A light pink swirled strawberry ice cream in a cup at Antico.
Strawberry ice cream at Antico.
Wonho Frank Lee
Farley Elliott is the Senior Editor at Eater LA and the author of Los Angeles Street Food: A History From Tamaleros to Taco Trucks. He covers restaurants in every form, from breaking news to the culture, people, and history that surrounds LA's dining landscape.

After a few weeks spent exploring other options in and around Los Angeles, from a Riverside County Mexican restaurant to the chain greatness of the Cheesecake Factory, the LA Times restaurant co-critics are back with two powerful recommendations for hot new restaurants.

First up is Antico, Chad Colby’s rustic Italian farmhouse spot at the eastern edge of Larchmont. Temporary critic Lucas Kwan Peterson, sitting in for Patricia Escárcega who is out on maternity leave, found “strong pastas and perfect ice cream” inside the humble strip mall restaurant, and that’s just the beginning:

A piece of outside skirt steak, cut appealingly on a strong bias, is nicely kissed by wood smoke and cooked as well as you would expect from someone with a Ph.D. in meat like Colby. Unimpeachable lamb chops, Frenched and with the rib meat stuffed into an accompanying small coil of lightly garlicky sausage, sit in a pool of good olive oil, which seems to be Colby’s go-to condiment.

Mostly though, it’s all about the carbs and dessert. Peterson says the ice cream machine used at Antico is basically the equivalent of a luxury sports car, turning out a chocolate ice cream “with a deep, dense chocolatey-ness that growls and purrs like a Ferrari F8.” Sounds like reason enough to stop in for a full dinner, if only to watch Colby turn steaks and “let his carb freak flag fly.”

A St. Honore cake from Bon Temps in the Arts District Los Angeles.
St. Honore cake at Bon Temps
Wonho Frank Lee

Bill Addison, for his turn, takes a similar tack with Bon Temps in the Arts District. The Lincoln Carson project starts, uniquely, with practically a pastry-first approach, a sensible move given the chef’s fine dining background in that regard. But the point of Bon Temps, the critic says, is to not hover over the desserts so long that the rest gets lost in the shuffle.

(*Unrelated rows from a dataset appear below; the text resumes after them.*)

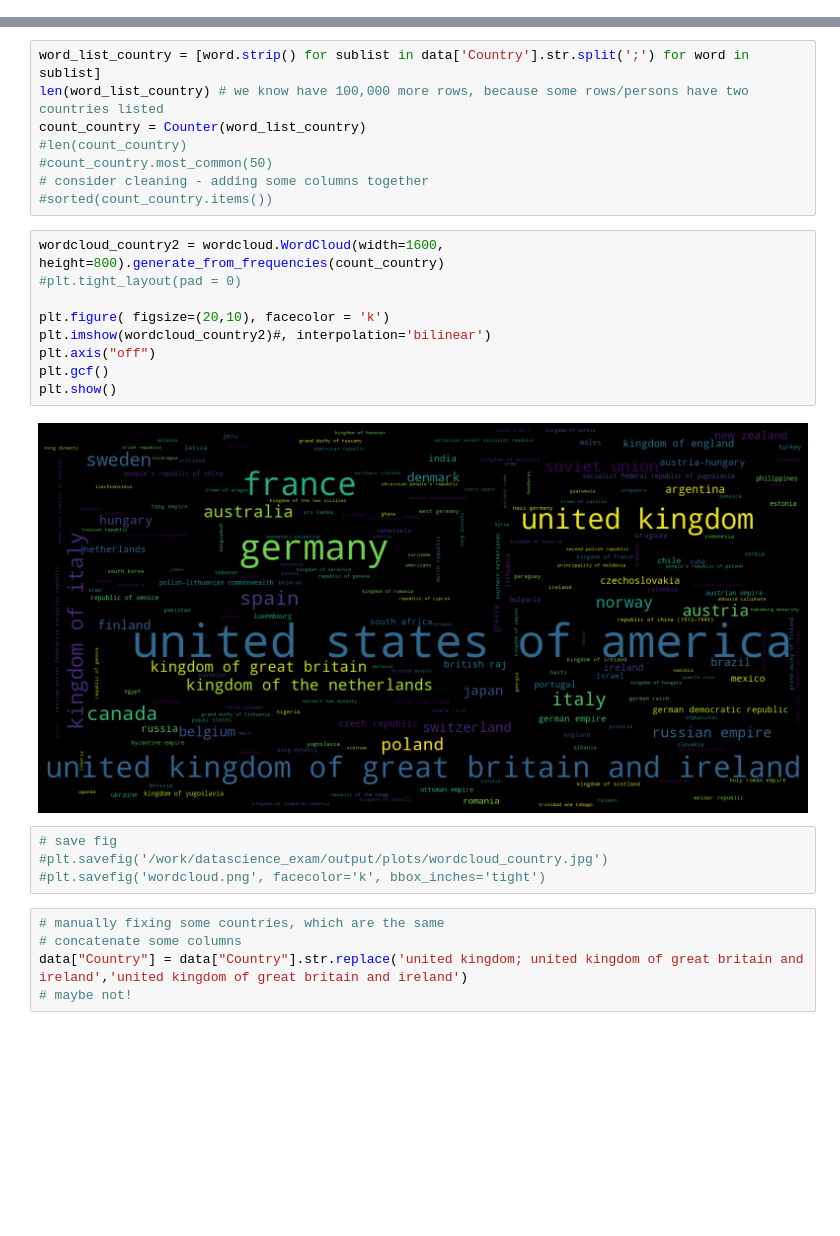
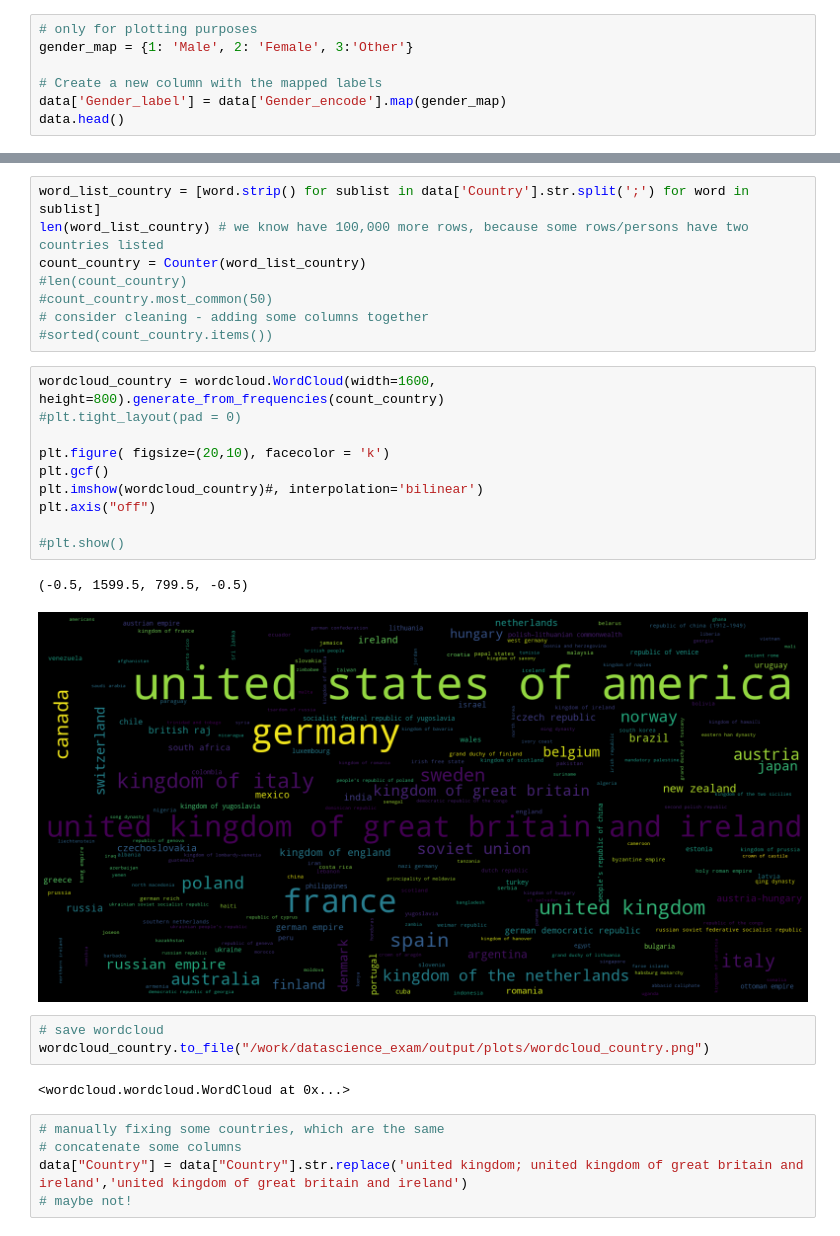
Before and after one commit to sigridbom/datascience_exam, a Jupyter notebook: notebooks/1_data_wrangling.ipynb, the cells around one changed output, grey strips where cells are left out. Drawn from its saved outputs; the diff is of its cells as text; blank space fills up the shorter version.

```diff
--- a/notebooks/1_data_wrangling.ipynb
+++ b/notebooks/1_data_wrangling.ipynb
@@ -153,3 +145,10 @@ Gender_encode
 2     73287
 3       126
 Name: count, dtype: int64
+# %%
+# only for plotting purposes
+gender_map = {1: 'Male', 2: 'Female', 3:'Other'}
+
+# Create a new column with the mapped labels
+data['Gender_label'] = data['Gender_encode'].map(gender_map)
+data.head()
@@ -260,20 +273,23 @@ count_country = Counter(word_list_country)
 # consider cleaning - adding some columns together
 #sorted(count_country.items())
 # %%
-wordcloud_country2 = wordcloud.WordCloud(width=1600, height=800).generate_from_frequencies(count_country)
+wordcloud_country = wordcloud.WordCloud(width=1600, height=800).generate_from_frequencies(count_country)
 #plt.tight_layout(pad = 0)
 
 plt.figure( figsize=(20,10), facecolor = 'k')
-plt.imshow(wordcloud_country2)#, interpolation='bilinear')
+plt.gcf()
+plt.imshow(wordcloud_country)#, interpolation='bilinear')
 plt.axis("off")
-plt.gcf()
-plt.show()
+
+#plt.show()
 # %% [output]
+(-0.5, 1599.5, 799.5, -0.5)
-[figure, old version]
+[figure, new version]
 # %%
-# save fig
-#plt.savefig('/work/datascience_exam/output/plots/wordcloud_country.jpg')
-#plt.savefig('wordcloud.png', facecolor='k', bbox_inches='tight')
+# save wordcloud
+wordcloud_country.to_file("/work/datascience_exam/output/plots/wordcloud_country.png")
+# %% [output]
+<wordcloud.wordcloud.WordCloud at 0x...>
 # %%
 # manually fixing some countries, which are the same
 # concatenate some columns
```
Also changed, not shown: parts of 22 cells of this notebook, 5 other files.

Include a dozen oysters from the raw bar to start, or chilled prawns whose heads are deep-fried and presented hot alongside (they’re the best part). Sip a Normandy Tonique (Calvados, Rinomato Americano Bianco, tonic water) or a similarly civilized cocktail by veteran bartender Mike Lay; wine director Krystal Kleeman follows suit with a tightly edited, Old World-leaning, just-geeky-enough bottle list. The mood is set.

Addison finds that he’s “particularly taken with the kitchen’s command of fish,” from Mackerel to Black bass and beyond, even if a few of the dishes (like an English pea and ramp ravioli) feel decidedly out of season.

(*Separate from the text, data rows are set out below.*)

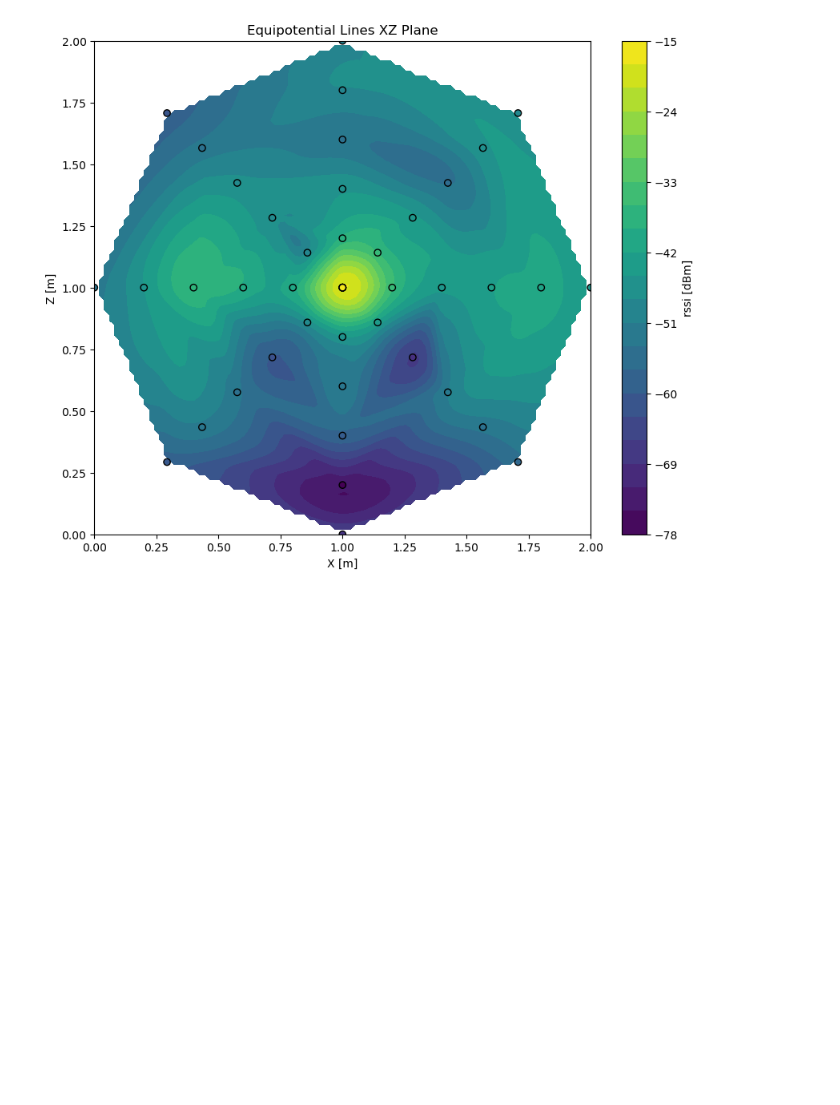
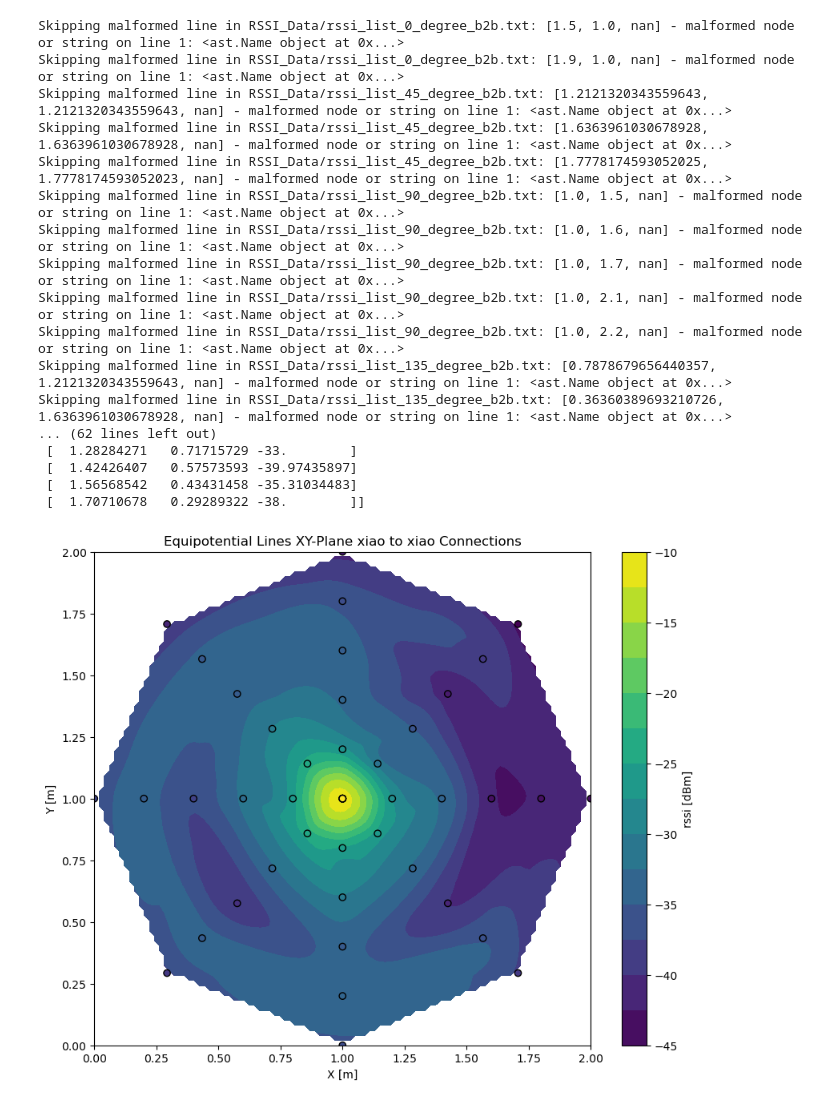
Before and after one commit to MamNi94/SemesterProject, a Jupyter notebook: BLE_project_Visualize_Rssi_Data.ipynb, the cells around one changed output. Drawn from its saved outputs; the diff is of its cells as text; code cells hidden in the pictures; blank space fills up the shorter version.

```diff
--- a/BLE_project_Visualize_Rssi_Data.ipynb
+++ b/BLE_project_Visualize_Rssi_Data.ipynb
@@ -140,26 +233,46 @@ Skipping malformed line in RSSI_Data/rssi_list_135_degree_xz.txt: [0.50502525316
 # %%
+angles_b2b = [0,45,90,135,180, 225,270,315]  # Add more angles if needed
+path_b2b = 'degree_b2b'
 
-# Extract x, y, and k values
-x = points[:, 0]
-z = points[:, 1]
-k = points[:, 2]
+points_b2b = load_data(angles_b2b, path_b2b)
+
+x = points_b2b[:, 0]
+y = points_b2b[:, 1]
+k = points_b2b[:, 2]
 
 # Create grid values first
 xi = np.linspace(min(x), max(x), 100)
-zi = np.linspace(min(z), max(z), 100)
-xi, zi = np.meshgrid(xi, yi)
+yi = np.linspace(min(y), max(y), 100)
+xi, yi = np.meshgrid(xi, yi)
 
 # Interpolate the data
-rssi = griddata((x, z), k, (xi, zi), method='cubic')
+zi = griddata((x, y), k, (xi, yi), method='cubic')
 
 # Plot the data
 plt.figure(figsize=(10, 8))
-cp = plt.contourf(xi, zi, rssi, 20, cmap='viridis')  # Adjust the number of levels
-plt.colorbar(cp ,label= 'rssi [dBm]')  # Add a color bar which maps values to colors
-plt.scatter(x, z, c=k, edgecolors='k',cmap='viridis')  # Add scatter plot for original data points
-plt.title('Equipotential Lines XZ Plane')
+cp = plt.contourf(xi, yi, zi, 15, cmap='viridis')  # Adjust the number of levels
+plt.colorbar(cp, label = 'rssi [dBm]')  # Add a color bar which maps values to colors
+plt.scatter(x, y, c=k, edgecolors='k',cmap='viridis')  # Add scatter plot for original data points
+plt.title('Equipotential Lines XY-Plane xiao to xiao Connections')
 plt.xlabel('X [m]')
-plt.ylabel('Z [m]')
+plt.ylabel('Y [m]')
 plt.show()
 # %% [output]
+Skipping malformed line in RSSI_Data/rssi_list_0_degree_b2b.txt: [1.5, 1.0, nan] - malformed node or string on line 1: <ast.Name object at 0x...>
+Skipping malformed line in RSSI_Data/rssi_list_0_degree_b2b.txt: [1.9, 1.0, nan] - malformed node or string on line 1: <ast.Name object at 0x...>
+Skipping malformed line in RSSI_Data/rssi_list_45_degree_b2b.txt: [1.2121320343559643, 1.2121320343559643, nan] - malformed node or string on line 1: <ast.Name object at 0x...>
+Skipping malformed line in RSSI_Data/rssi_list_45_degree_b2b.txt: [1.6363961030678928, 1.6363961030678928, nan] - malformed node or string on line 1: <ast.Name object at 0x...>
+Skipping malformed line in RSSI_Data/rssi_list_45_degree_b2b.txt: [1.7778174593052025, 1.7778174593052023, nan] - malformed node or string on line 1: <ast.Name object at 0x...>
+Skipping malformed line in RSSI_Data/rssi_list_90_degree_b2b.txt: [1.0, 1.5, nan] - malformed node or string on line 1: <ast.Name object at 0x...>
+Skipping malformed line in RSSI_Data/rssi_list_90_degree_b2b.txt: [1.0, 1.6, nan] - malformed node or string on line 1: <ast.Name object at 0x...>
+Skipping malformed line in RSSI_Data/rssi_list_90_degree_b2b.txt: [1.0, 1.7, nan] - malformed node or string on line 1: <ast.Name object at 0x...>
+Skipping malformed line in RSSI_Data/rssi_list_90_degree_b2b.txt: [1.0, 2.1, nan] - malformed node or string on line 1: <ast.Name object at 0x...>
+Skipping malformed line in RSSI_Data/rssi_list_90_degree_b2b.txt: [1.0, 2.2, nan] - malformed node or string on line 1: <ast.Name object at 0x...>
+Skipping malformed line in RSSI_Data/rssi_list_135_degree_b2b.txt: [0.7878679656440357, 1.2121320343559643, nan] - malformed node or string on line 1: <ast.Name object at 0x...>
+Skipping malformed line in RSSI_Data/rssi_list_135_degree_b2b.txt: [0.36360389693210726, 1.6363961030678928, nan] - malformed node or string on line 1: <ast.Name object at 0x...>
+... (62 lines left out)
+ [  1.28284271   0.71715729 -33.        ]
+ [  1.42426407   0.57573593 -39.97435897]
+ [  1.56568542   0.43431458 -35.31034483]
+ [  1.70710678   0.29289322 -38.        ]]
-[figure, old version]
+[figure, new version]
```
Also changed, not shown: parts of 11 cells of this notebook.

And then, of course, it’s time for entirely too much dessert:

Give Carson’s masterpieces their deserved chance. Is the St. Honoré too much for you? Go for the chocolate souffle, the intricacies of its flavor teased out by chartreuse ice cream. Carson coats the souffle’s billowing border with large sugar crystals for crunch; one can’t help but rip off cakey hunks by hand.

The anonymous critic says that he would “happily show up later in the night with a friend or two simply to order the entire dessert menu,” which is certainly high praise these days considering the role of high-end pastry chef is practically endangered in the restaurant industry in 2019.

In the end, Addison admits that the restaurant “is an investment,” but finds that the exploration Carson is doing is worthy of his wallet — especially when sitting on that brick-lined patio.

Antico. 4653 Beverly Blvd., Los Angeles, CA.

Bon Temps. 712 S. Santa Fe Ave., Los Angeles, CA.